First study of humans with a rare immunodeficiency reveals how the immune system protects the body against pathogens known to cause serious diseases, such as tuberculosis and COVID-19. The research involving McGill University, paves the way for new therapies to treat autoimmune diseases, chronic inflammatory diseases, and new approaches to vaccine development.
The immune system responds differently to various types of pathogens, like bacteria, parasites, and viruses. However, scientists are still trying to uncover how this complex network functions together and the processes that can go wrong with immunodeficiencies.
“The immune system plays a vital role in protecting the body from harmful germs that make people ill. It’s made up of a complex network of organs, cells, and proteins – like IRF1 or regulatory factor 1, which is key in the regulation of an early immune response to pathogens,” says co-author of the study David Langlais, an Assistant Professor in the Departments of Human Genetics and Microbiology and Immunology at McGill University.
“A better understanding of these specific processes will help us pinpoint the cause of defective immune responses, and perhaps even allow to boost an appropriate immune response to better combat illness,” adds Langlais who is also a Principal Investigator at the Victor Phillip Dahdaleh Institute of Genomic Medicine.
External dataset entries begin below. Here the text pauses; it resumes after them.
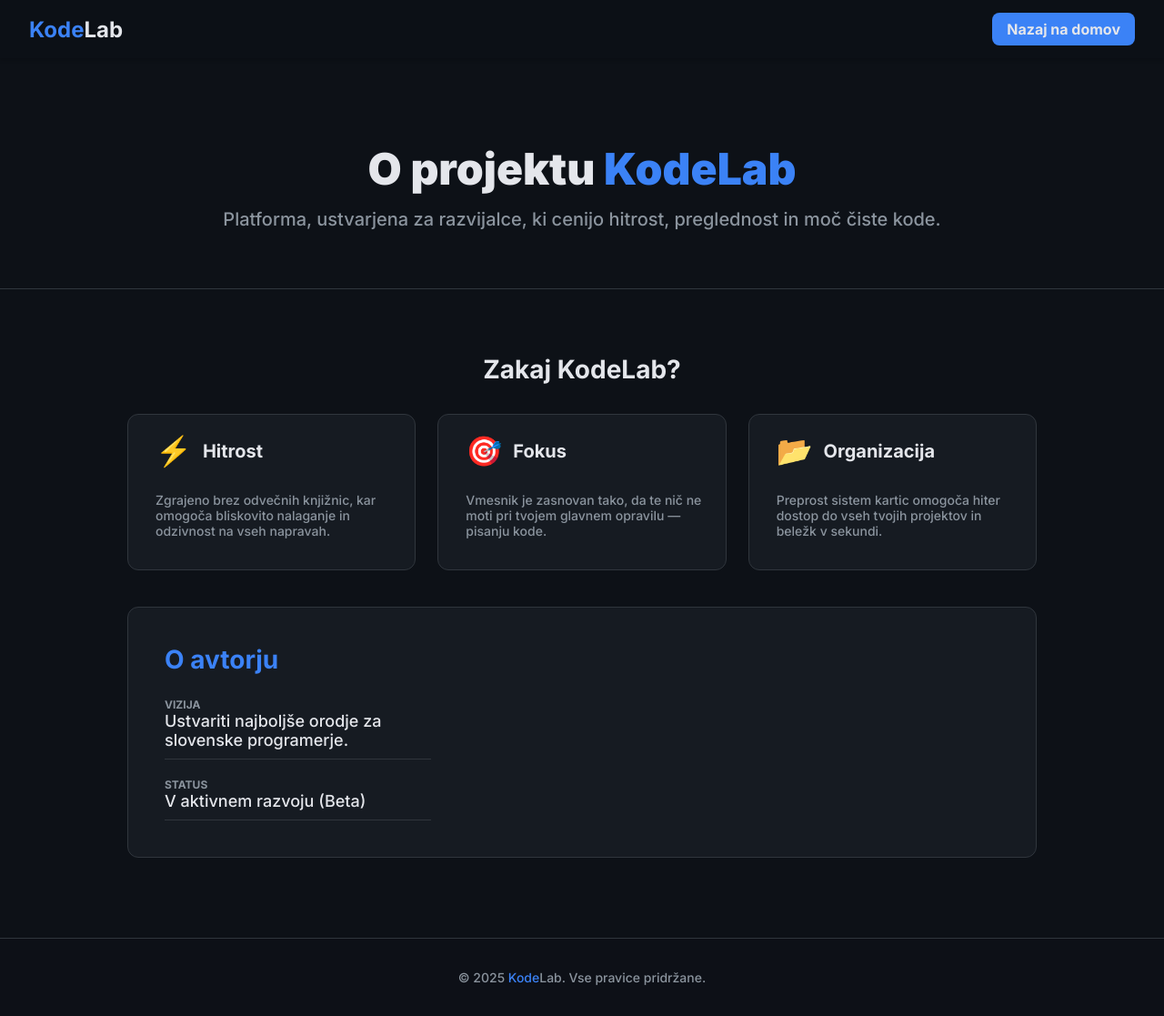
After one commit to Luka-Petek/OnlineCodeEditor, a PHP site: page /oNas.html in a window 1280 px wide. The commit adds this page. Shown: the whole page at 91% size. Run offline with PHP 8.4, Linux system fonts and the light colour scheme.

Commit message:
about us page

```diff
--- a/data/www/html/css/style.css
+++ b/data/www/html/css/style.css
@@ -142,6 +142,7 @@ main {
     cursor: pointer;
     min-width: 200px;
     text-decoration: none !important;
+    padding-left: 10px;
 }
 
 .card:hover {
--- a/data/www/html/index.php
+++ b/data/www/html/index.php
@@ -68,7 +68,7 @@ $theme_icon = ($theme === 'dark') ? 'sun' : 'moon';
             <ul>
                 <li><a href="projekti.php" class="nav-link">Projekti</a></li>
                 <li><a href="profil.php" class="nav-link">Profil</a></li>
-                <li><a href="#" class="nav-link">O nas</a></li>
+                <li><a href="oNas.html" class="nav-link">O nas</a></li>
             </ul>
         </nav>
         <?php endif; ?>
--- /dev/null
+++ b/data/www/html/oNas.html
@@ -0,0 +1,82 @@
+<!DOCTYPE html>
+<html lang="sl">
+<head>
+    <meta charset="UTF-8">
+    <meta name="viewport" content="width=device-width, initial-scale=1.0">
+    <title>O projektu - KodeLab</title>
+    <!-- Tukaj povežeš tvoj obstoječi CSS, ki ga že imaš -->
+    <link rel="stylesheet" href="css/style.css">
+</head>
+<body>
+
+    <header class="staticHeader">
+        <div class="logo"><span class="kodeLab">Kode</span>Lab</div>
+        <div class="header-controls">
+            <a href="index.php" class="prijavaRegistracija">Nazaj na domov</a>
+        </div>
+    </header>
+
+    <div class="mainHeader">
+        <h1>O projektu <span class="kodeLab">KodeLab</span></h1>
+        <p>Platforma, ustvarjena za razvijalce, ki cenijo hitrost, preglednost in moč čiste kode.</p>
+    </div>
+
+    <main class="container">
+        <h2 class="section-title">Zakaj KodeLab?</h2>
+
+        <div class="cards-grid">
+            <!-- Uporabljam tvoj .card in .card-flex sistem -->
+            <div class="card">
+                <div class="card-flex">
+                    <div class="card-header">
+                        <span class="card-icon">⚡</span>
+                        <div class="card-title">Hitrost</div>
+                    </div>
+                    <p class="card-description">Zgrajeno brez odvečnih knjižnic, kar omogoča bliskovito nalaganje in odzivnost na vseh napravah.</p>
+                </div>
+            </div>
+
+            <div class="card">
+                <div class="card-flex">
+                    <div class="card-header">
+                        <span class="card-icon">🎯</span>
+                        <div class="card-title">Fokus</div>
+                    </div>
+                    <p class="card-description">Vmesnik je zasnovan tako, da te nič ne moti pri tvojem glavnem opravilu — pisanju kode.</p>
+                </div>
+            </div>
+
+            <div class="card">
+                <div class="card-flex">
+                    <div class="card-header">
+                        <span class="card-icon">📂</span>
+                        <div class="card-title">Organizacija</div>
+                    </div>
+                    <p class="card-description">Preprost sistem kartic omogoča hiter dostop do vseh tvojih projektov in beležk v sekundi.</p>
+                </div>
+            </div>
+        </div>
+
+        <section class="profil">
+            <div class="vsebina">
+                <h2>O avtorju</h2>
+                <div class="podatki-skupina">
+                    <div class="podatki-vrstica">
+                        <span class="podatki-label">Vizija</span>
+                        <span class="podatki-vrednost">Ustvariti najboljše orodje za slovenske programerje.</span>
+                    </div>
+                    <div class="podatki-vrstica">
+                        <span class="podatki-label">Status</span>
+                        <span class="podatki-vrednost">V aktivnem razvoju (Beta)</span>
+                    </div>
+                </div>
+            </div>
+        </section>
+    </main>
+
+    <footer>
+        <p>&copy; 2025 <span class="kodeLab">Kode</span>Lab. Vse pravice pridržane.</p>
+    </footer>
+
+</body>
+</html>
--- a/data/www/html/profil.php
+++ b/data/www/html/profil.php
@@ -20,6 +20,12 @@ include 'php/userInfo.php';
             </div>
         </div>
     </header>
+
+    <nav class="main-nav">
+            <ul>
+                <li><a class="nav-link" href="index.php">Nazaj</a></li>
+            </ul>
+        </nav>
 
     <main class="container">
         <div class="profil">
```
Also changed, not shown: 2 other files.
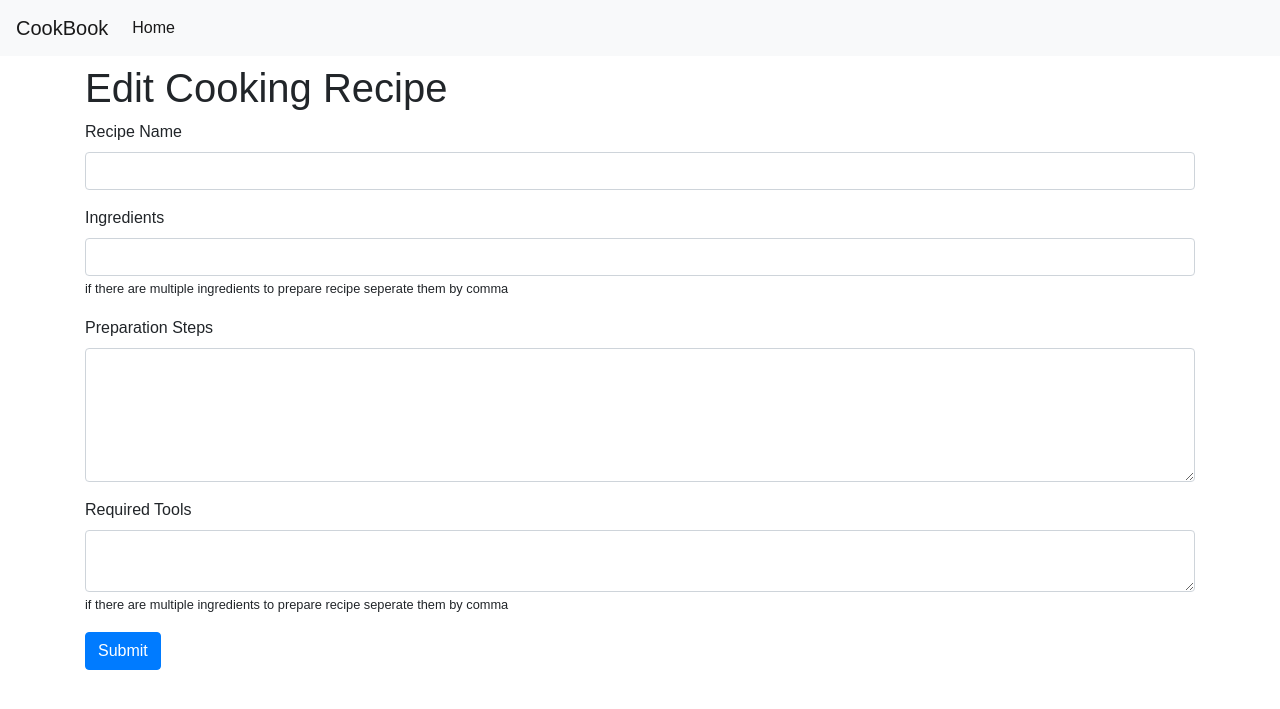
After one commit to vinod2rahul/MS3-CookBook, a Flask app: template CookBook/templates/editRecipe.html in a window 1280 px wide. The commit adds this page. Shown: the top 709 px of the page. Run offline with Flask 2, Linux system fonts and the light colour scheme; the template is opened without the code that fills it, so the values that code supplies are empty; parts of the project's set-up code (start-up, migrations or seed data) failed here and were passed over; some libraries are stand-ins or nearby versions.

Commit message:
feat: Add Update Recipe Feature

```diff
--- a/CookBook/server.py
+++ b/CookBook/server.py
@@ -50,5 +50,33 @@ def add_recipe():
             return response
     return render_template('addRecipe.html')
 
+# @route http://localhost:8000/recipes/update/<ObjectId:id>
+# @desc Update a recipe
+@app.route('/recipes/update/<ObjectId:id>', methods = ['GET', 'PUT'])
+def update_recipe(id):
+    fetchRecipe = mongo.db.recipes.find_one_or_404({'_id' : id})
+    if request.method == 'PUT':
+        if(id != ''):
+            json_data = request.json
+            name = json_data['name']
+            ingredients = json_data['ingredients']
+            prepsteps = json_data['prepsteps']
+            tools = json_data['tools']
+            print('h')
+            mongo.db.recipes.update_one({ '_id' : id},{ "$set" : {
+                'name' : name,
+                'ingredients' : ingredients.split(','),
+                'prepsteps' : prepsteps,
+                'tools' : tools.split(',')
+            }})
+            response = jsonify({ 'message' : 'Document Updated successfully'})
+            response.status_code = 200
+            return response
+        else:
+            response = jsonify({ 'message' : 'Error : error while fetching'})
+            response.status_code = 500
+            return response
+    return render_template('editRecipe.html', recipe = fetchRecipe)
+
 if __name__ == '__main__':
     app.run(debug = True, port=8000)
--- /dev/null
+++ b/CookBook/static/js/editRecipe.js
@@ -0,0 +1,69 @@
+// Dom variable Declarations
+const Domname = document.getElementById('name');
+const Domingredients = document.getElementById('ingredients');
+const Domprepsteps = document.getElementById('stepsforprep');
+const Domtools = document.getElementById('tools');
+const recipeId = document.getElementById('recipeid').value;
+console.log(recipeId)
+// Check For form submission
+document.getElementById('recipeUpdateForm').addEventListener('submit', (e) => {
+    e.preventDefault();
+    const name = Domname.value;
+    const ingredients = Domingredients.value;
+    const prepsteps = Domprepsteps.value;
+    const tools = Domtools.value;
+    // Check for empty values
+    if(name !== '' && ingredients !== '' && prepsteps !== '' && tools !== ''){
+        const config = {
+            'Content-Type' : 'Application/json'
+        }
+        const data = {
+            name,
+            ingredients,
+            prepsteps,
+            tools
+        }
+        axios.put(`/recipes/update/${recipeId}`, data, config)
+        .then(res => {
+            localStorage.setItem('message', res.data.message);
+            localStorage.setItem('alertType', 'success');
+            resetFields();
+            location.assign('/');
+        })
+        .catch(err => {
+            localStorage.setItem('message', err.message);
+            localStorage.setItem('alertType', 'danger');
+            console.error(err.message);
+            location.assign('/');
+        })
+    }
+    else if(name === '' && ingredients === '' && prepsteps === '' && tools === ''){
+        Domname.classList.add('is-invalid');
+        Domingredients.classList.add('is-invalid');
+        Domprepsteps.classList.add('is-invalid');
+        Domtools.classList.add('is-invalid');
+    }
+    else if(name === ''){
+        Domname.classList.add('is-invalid');
+    }
+    else if(ingredients === ''){
+        Domingredients.classList.add('is-invalid');
+    }
+    else if(prepsteps === ''){
+        Domprepsteps.classList.add('is-invalid');
+    }
+    else if(tools === ''){
+        Domtools.classList.add('is-invalid');
+    }
+    else{
+        console.error("Error: Cannot Submit the form");
+    }
+})
+
+function resetFields(){
+    Domname.classList.remove('is-invalid');
+    Domingredients.classList.remove('is-invalid');
+    Domprepsteps.classList.remove('is-invalid');
+    Domtools.classList.remove('is-invalid');
+    document.getElementById('recipeUpdateForm').reset();
+}
--- /dev/null
+++ b/CookBook/templates/editRecipe.html
@@ -0,0 +1,54 @@
+{% extends "base.html" %}
+
+{% block head %}
+<!-- Render the parent template -->
+{{ super() }}
+<link rel="stylesheet" href="{{ url_for('static', filename = 'css/index.css') }}">
+{% endblock %}
+
+<!-- Title of the page goes here -->
+{% block title %} Cook Book {% endblock %}
+
+<!-- Main Content goes here -->
+{% block content %}
+<h1>Edit Cooking Recipe</h1>
+<form id="recipeUpdateForm">
+    <input id="recipeid" type="hidden" value="{{ recipe._id }}">
+    <div class="form-group">
+        <label for="name">Recipe Name</label>
+        <input type="text" class="form-control" id="name" name="name" value="{{ recipe.name }}" aria-describedby="nameFeedback">
+        <div id="nameFeedback" class="invalid-feedback">
+            <small>Recipe Name is required</small>
+        </div>
+    </div>
+    <div class="form-group">
+        <label for="ingredients">Ingredients</label>
+        <input type="text" class="form-control" id="ingredients" name="ingredients" value="{{ ','.join(recipe.ingredients) }}" aria-describedby="ingredientsFeedback">
+        <small>if there are multiple ingredients to prepare recipe seperate them by comma</small>
+        <div id="ingredientsFeedback" class="invalid-feedback">
+            <small>Ingredients are required</small>
+        </div>
+    </div>
+    <div class="form-group">
+        <label for="stepsforprep">Preparation Steps</label>
+        <textarea class="form-control" id="stepsforprep" name="prepsteps" rows="5" aria-describedby="stepsforprepFeedback">{{ recipe.prepsteps }}</textarea>
+        <div id="stepsforprepFeedback" class="invalid-feedback">
+            <small>Steps for preparation of recipe are required</small>
+        </div>
+    </div>
+    <div class="form-group">
+        <label for="tools">Required Tools</label>
+        <textarea class="form-control" id="tools" name="tools" aria-describedby="toolsFeedback" >{{ ','.join(recipe.tools) }}</textarea>
+        <small>if there are multiple ingredients to prepare recipe seperate them by comma</small>
+        <div id="toolsFeedback" class="invalid-feedback">
+            <small>Tools are required</small>
+        </div>
+    </div>
+    <button type="submit" class="btn btn-primary">Submit</button>
+</form>
+{% endblock %}
+
+{% block scripts %}
+{{ super() }}
+<script src="{{ url_for('static', filename = 'js/editRecipe.js') }}"></script>
+{% endblock %}
--- a/CookBook/templates/index.html
+++ b/CookBook/templates/index.html
@@ -32,6 +32,8 @@
           {% for tool in recipe.tools %}
             <span class="text-info">{{ tool }}</span>
           {% endfor %}
+          <br>
+          <a href="/recipes/update/{{ recipe._id }}" class="mt-2 btn btn-primary">Edit</a>
         </div>
         {% endfor %}
     </div>
```
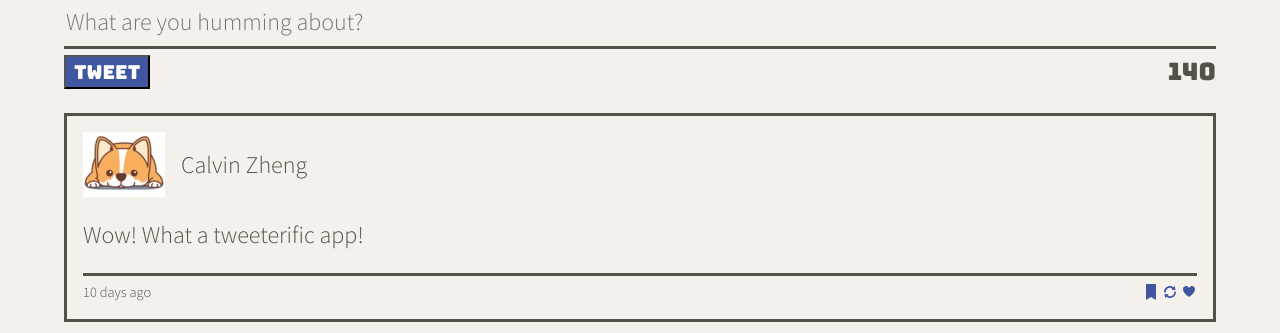
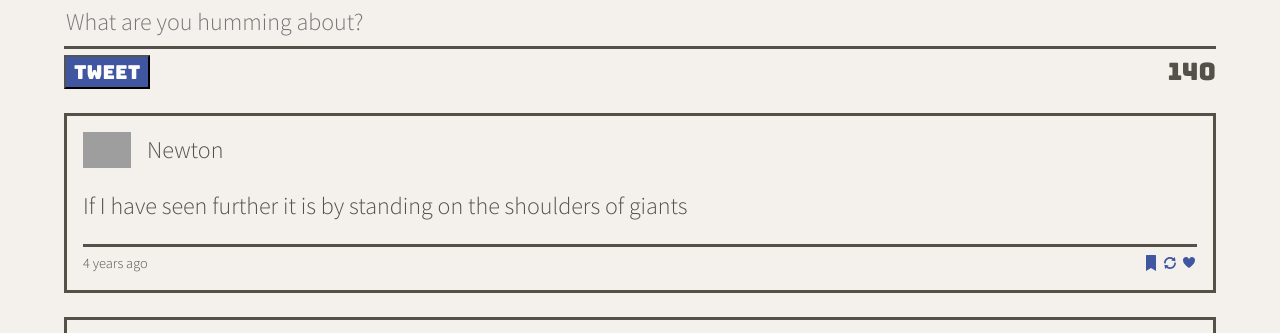
Before and after one commit to CalvinZheng1/Tweeter, a website: page public/index.html in a window 1280 px wide. Shown: the part 615-948 px from the top of the page. Drawn offline with nearby package versions, Linux system fonts and the light colour scheme; grey boxes are pictures that could not be loaded.

Commit message:
Implemented the ability to dynamically create tweet element on client side

```diff
--- a/public/index.html
+++ b/public/index.html
@@ -17,11 +17,16 @@
     <link rel="stylesheet" href="/styles/new-tweet.css" type="text/css" />
     <!-- Tweet CSS -->
     <link rel="stylesheet" href="/styles/tweet.css" type="text/css" />
-    <!-- External JS -->
+    <!-- External JS
     <script src="https://ajax.googleapis.com/ajax/libs/jquery/3.4.1/jquery.min.js"></script>
 
     <!-- App JS -->
-    <script type="text/javascript" src="/scripts/client.js"></script>
+    <!-- <script type="text/javascript" src="/scripts/client.js"></script> -->
+     <!-- Character Counter JS -->
+     <!-- <script type="text/javascript" src="/scripts/composer-char-counter.js"></script> -->
+
+     <!-- MomentJS for time functionality -->
+    <script src="https://cdnjs.cloudflare.com/ajax/libs/moment.js/2.24.0/moment.min.js"></script>
   </head>
 
   <body>
@@ -51,31 +56,13 @@
         </form>
       </section>
       <section id="tweets">
-        <article class="tweet">
-          <header>
-            <div class="tweet--profile">
-              <img src="/images/corgi4.jpg" alt="avatar" />
-              <span>Calvin Zheng</span>
-              <span class="tweet--handle">@CalvinZheng</span>
-            </div>
-            <p>Wow! What a tweeterific app!</p>
-          </header>
-          <footer>
-            <span>10 days ago</span>
-            <div>
-              <svg height="32" viewBox="0 0 16 16" version="1.1" width="32" aria-hidden="true">
-                <path fill-rule="evenodd" d="M12 0H4c-.73 0-1 .27-1 1v15l5-3.09L13 16V1c0-.73-.27-1-1-1z"></path>
-              </svg>
-              <svg height="32" viewBox="0 0 12 16" version="1.1" width="24" aria-hidden="true">
-                <path fill-rule="evenodd" d="M10.24 7.4a4.15 4.15 0 01-1.2 3.6 4.346 4.346 0 01-5.41.54L4.8 10.4.5 9.8l.6 4.2 1.31-1.26c2.36 1.74 5.7 1.57 7.84-.54a5.876 5.876 0 001.74-4.46l-1.75-.34zM2.96 5a4.346 4.346 0 015.41-.54L7.2 5.6l4.3.6-.6-4.2-1.31 1.26c-2.36-1.74-5.7-1.57-7.85.54C.5 5.03-.06 6.65.01 8.26l1.75.35A4.17 4.17 0 012.96 5z"></path>
-              </svg>
-              <svg height="32" viewBox="0 0 12 16" version="1.1" width="24" aria-hidden="true">
-                <path fill-rule="evenodd" d="M9 2c-.97 0-1.69.42-2.2 1-.51.58-.78.92-.8 1-.02-.08-.28-.42-.8-1-.52-.58-1.17-1-2.2-1-1.632.086-2.954 1.333-3 3 0 .52.09 1.52.67 2.67C1.25 8.82 3.01 10.61 6 13c2.98-2.39 4.77-4.17 5.34-5.33C11.91 6.51 12 5.5 12 5c-.047-1.69-1.342-2.913-3-3z"></path>
-              </svg>
-            </div>
-          </footer>
-        </article>
       </section>
     </main>
+    <!-- External JS -->
+    <script type="text/javascript" src="/vendor/jquery-2.2.3.min.js"></script>
+    <!-- App JS -->
+    <script type="text/javascript" src="/scripts/client.js"></script>
+    <!-- Character Counter JS -->
+    <script type="text/javascript" src="/scripts/composer-char-counter.js"></script>
   </body>
 </html>
--- a/public/scripts/client.js
+++ b/public/scripts/client.js
@@ -3,3 +3,85 @@
  * jQuery is already loaded
  * Reminder: Use (and do all your DOM work in) jQuery's document ready function
  */
+// Fake data taken from initial-tweets.json
+const data = [
+  {
+    "user": {
+      "name": "Newton",
+      "avatars": "https://i.imgur.com/73hZDYK.png"
+      ,
+      "handle": "@SirIsaac"
+    },
+    "content": {
+      "text": "If I have seen further it is by standing on the shoulders of giants"
+    },
+    "created_at": 1461116232227
+  },
+  {
+    "user": {
+      "name": "Descartes",
+      "avatars": "https://i.imgur.com/nlhLi3I.png",
+      "handle": "@rd" },
+    "content": {
+      "text": "Je pense , donc je suis"
+    },
+    "created_at": 1461113959088
+  }
+]
+
+const tweetTemplate = `
+  <article class="tweet">
+    <header>
+      <div class="tweet--profile">
+        <img />
+        <span></span>
+        <span class="tweet--handle"></span>
+      </div>
+      <p></p>
+    </header>
+    <footer>
+      <span></span>
+      <div>
+        <svg height="32" viewBox="0 0 16 16" version="1.1" width="32" aria-hidden="true">
+          <path fill-rule="evenodd" d="M12 0H4c-.73 0-1 .27-1 1v15l5-3.09L13 16V1c0-.73-.27-1-1-1z"></path>
+        </svg>
+        <svg height="32" viewBox="0 0 12 16" version="1.1" width="24" aria-hidden="true">
+          <path fill-rule="evenodd" d="M10.24 7.4a4.15 4.15 0 01-1.2 3.6 4.346 4.346 0 01-5.41.54L4.8 10.4.5 9.8l.6 4.2 1.31-1.26c2.36 1.74 5.7 1.57 7.84-.54a5.876 5.876 0 001.74-4.46l-1.75-.34zM2.96 5a4.346 4.346 0 015.41-.54L7.2 5.6l4.3.6-.6-4.2-1.31 1.26c-2.36-1.74-5.7-1.57-7.85.54C.5 5.03-.06 6.65.01 8.26l1.75.35A4.17 4.17 0 012.96 5z"></path>
+        </svg>
+        <svg height="32" viewBox="0 0 12 16" version="1.1" width="24" aria-hidden="true">
+          <path fill-rule="evenodd" d="M9 2c-.97 0-1.69.42-2.2 1-.51.58-.78.92-.8 1-.02-.08-.28-.42-.8-1-.52-.58-1.17-1-2.2-1-1.632.086-2.954 1.333-3 3 0 .52.09 1.52.67 2.67C1.25 8.82 3.01 10.61 6 13c2.98-2.39 4.77-4.17 5.34-5.33C11.91 6.51 12 5.5 12 5c-.047-1.69-1.342-2.913-3-3z"></path>
+        </svg>
+      </div>
+    </footer>
+  </article>
+`;
+
+const renderTweets = tweets => {
+  tweets.forEach(tweet => {
+    $('#tweets').append(createTweetElement(tweet));
+  });
+}
+
+const createTweetElement = tweet => {
+  let $tweet = $(tweetTemplate);
+
+  $tweet.find('.tweet--profile img').first()
+    .attr('src', tweet.user.avatars)
+    .attr('alt', tweet.user.name);
+
+  $tweet.find('.tweet--profile span').first()
+    .text(tweet.user.name);
+
+  $tweet.find('.tweet--profile .tweet--handle').first()
+    .text(tweet.user.handle);
+
+  $tweet.find('header p').first()
+    .text(tweet.content.text);
+
+  $tweet.find('footer span').first()
+    .text(moment(tweet.created_at).fromNow());
+
+  return $tweet;
+}
+
+renderTweets(data);
--- a/public/styles/tweet.css
+++ b/public/styles/tweet.css
@@ -24,6 +24,7 @@
 
 .tweet--profile img {
   margin-right: 16px;
+  height: 36px;
 }
 
 .tweet:hover .tweet--handle {
```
Understanding the role of IRF1 in immune responses
Previous studies on mice that were IRF1 deficient have shown that the animals were highly susceptible to many viruses. In studying the first human patients with IRF1 deficiency ever identified, the researchers found that while the patients were highly susceptible to some bacterial infections, surprisingly they can defend themselves normally against viruses, including COVID-19.
“This study provides new insight into the mechanisms underlying the human immune responses to mycobacteria, which includes pathogens known to cause tuberculosis, versus differences in the immune response to viruses. Unlike in mice, we show that in humans, the activity of IRF1 is not essential to anti-viral immunity,” says co-author Jörg Fritz, who is also an Associate Professor in the Department of Microbiology and Immunology.
“Based on our findings, it could be possible to think of therapeutic avenues to block or activate the action of IRF1 and control the type and intensity of immune responses. Our findings shed light on our understanding of the specificity and selectivity of our immune responses towards different pathogens,” says co-author Philippe Gros, a Professor in the Department of Biochemistry and Principal Investigator at the Victor Phillip Dahdaleh Institute of Genomic Medicine at McGill.
About the study
“Human IRF1 governs macrophagic IFN-g immunity to mycobacteria” by Jérémie Rosain et al. was published in Cell.